suddenly went I.F. bloody R, mate. BJ, you would've been bloody proud
as I didn't panic once, not once, but I did make a mental note to
an instrument rating as soon as me gyro is repaired (something I've
meaning to do for a while now).
Suddenly Ron's elongated neck and bulging eyes reappeared. His mouth
opened wide, very wide, but no sound emerged. "Take it easy mate," I
him. "we’ll be out of this shit in a minute." Sure enough, about a
later we emerge; still straight and level and still at 50 feet.
was surprised to notice that we were upside down, and I kept thinking
myself "Shit I hope Ron didn't notice that I had forgotten to set the
when we were taxying."
This minor tribulation forced me to fly to a
valley in which I had to do a half roll to get upright again, and that
fair dinkum too.
By now the main herd had divided into two groups leaving a little
strip between them. "Ah!," I thought, "there's an omen. We'll land
Knowing that the tyre problem demanded a slow approach, I flew a couple
steep turns with full flap. Soon the stall warning horn was blaring so
in me ear that I cut its circuit breaker to shut it up, but by then I
we were slow enough anyway. I turned steeply onto a 75 foot final and
her down with a real thud.
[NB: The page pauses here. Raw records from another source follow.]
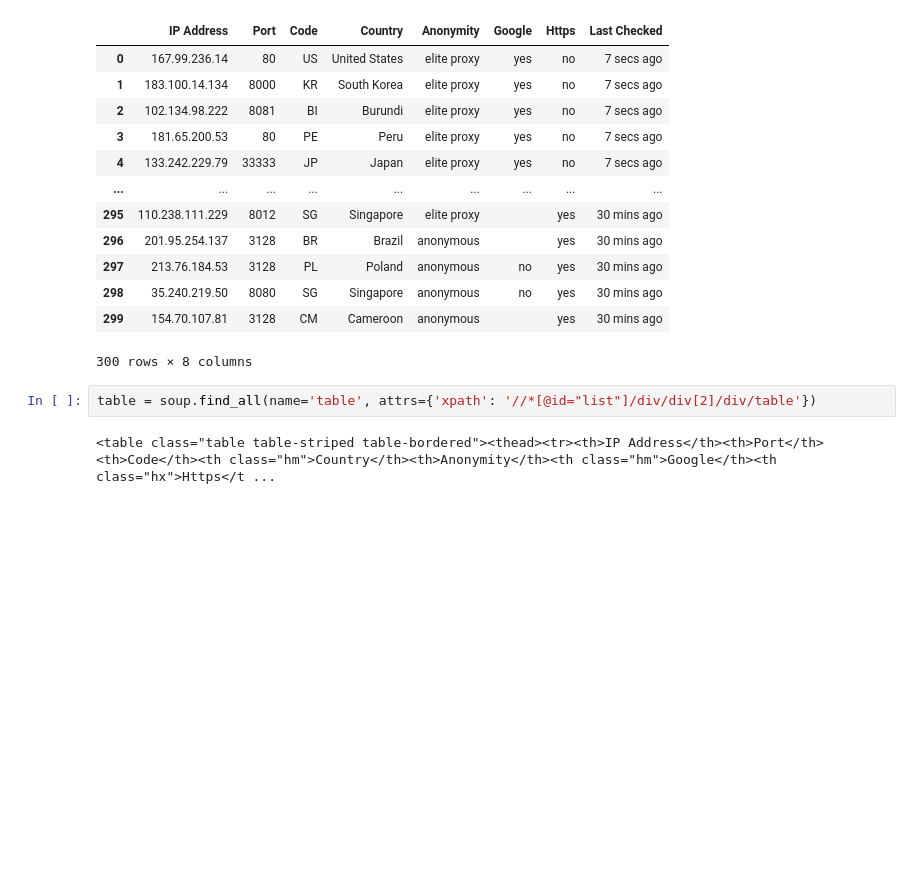
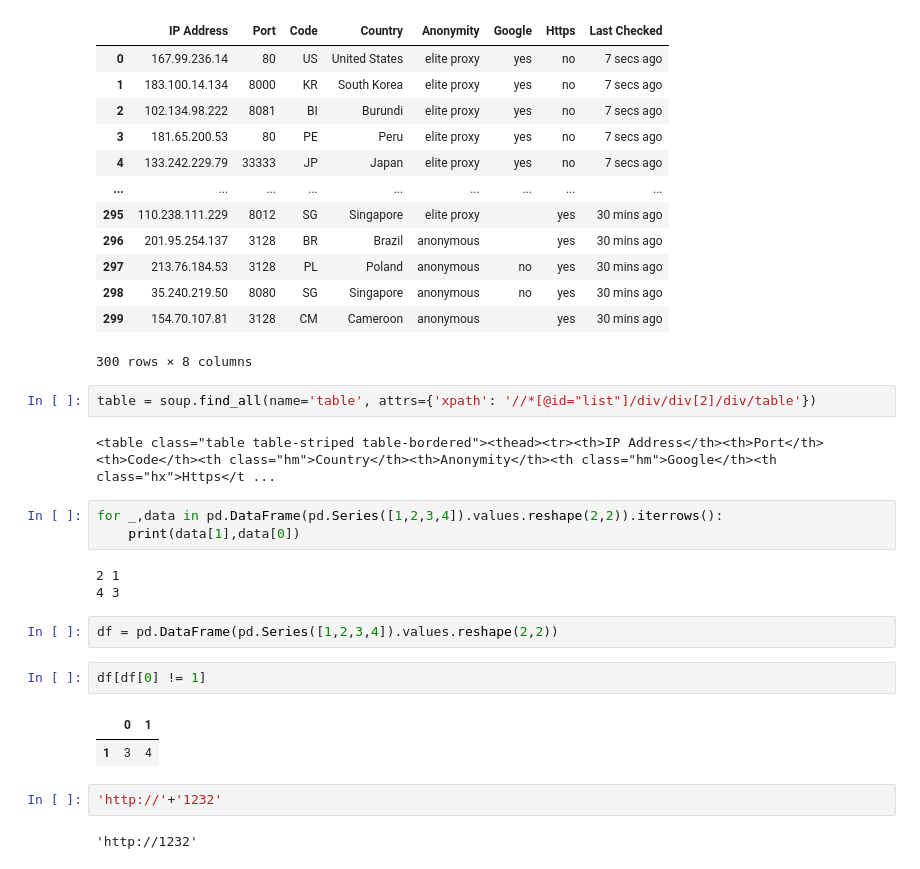
Before and after one commit to TheResearchLab/Practice, a Jupyter notebook: Streamlit-Basketball-App/data_ingest.ipynb, the cells around one changed output. Drawn from its saved outputs; the diff is of its cells as text; blank space fills up the shorter version.

```diff
--- a/Streamlit-Basketball-App/data_ingest.ipynb
+++ b/Streamlit-Basketball-App/data_ingest.ipynb
@@ -222,3 +224,20 @@ table = soup.find_all(name='table', attrs={'xpath': '//*[@id="list"]/div/div[2]/
 # %%
 # %% [output]
 <table class="table table-striped table-bordered"><thead><tr><th>IP Address</th><th>Port</th><th>Code</th><th class="hm">Country</th><th>Anonymity</th><th class="hm">Google</th><th class="hx">Https</t ...
+# %%
+for _,data in pd.DataFrame(pd.Series([1,2,3,4]).values.reshape(2,2)).iterrows():
+    print(data[1],data[0])
+# %% [output]
+2 1
+4 3
+# %%
+df = pd.DataFrame(pd.Series([1,2,3,4]).values.reshape(2,2))
+# %%
+df[df[0] != 1]
+# %% [output]
+|  | 0 | 1 |
+| 1 | 3 | 4 |
+# %%
+'http://'+'1232'
+# %% [output]
+'http://1232'
```
Also changed, not shown: parts of 1 cell of this notebook, 2 other files.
Strangely enough, I had always thought you
only ground loop in a tail dragger but, as usual, I was proved wrong
Halfway through our third loop Ron at last recovered his sense of
Talk about laugh. I've never seen the likes of it; he couldn't stop.
finally rolled to a halt and I released the calves, who bolted out of
aircraft like there was no tomorrow.
I then began picking clumps of dry grass. Between gut wrenching fits of
laughter Ron asked what I was doing. I explained that we had to stuff
port tyre with grass so we could fly back to the homestead.
It was then
Ron really lost the plot and started running away from the aircraft.
Can you believe it?
The last time I saw him he was off into the distance, arms flailing in
air and still shrieking with laughter. I later heard that he had been
confined to a psychiatric institution "poor bastard!
Anyhow, mate, that's enough about Ron.
The problem is I just got a
from CASA withdrawing, as they put it, my privileges to fly; until I
undergone a complete pilot training course again and undertaken another
flight proficiency test. Now I admit that I made a mistake in taxiing
the wheel chock and not setting the QNH using strip elevation, but I
see what else I did that was so bloody bad that they have to withdraw
flamin licence. Can you?
Anyhow mate, the reason for writing to you is to ask if you know any
instructors who would be willing to come out the station for about 2
to help get me back up to speed. I'll pay them good money while they're
and they won't have to worry about paying for food or accommodation.
Looking forward to your response. Until then, take care, mate.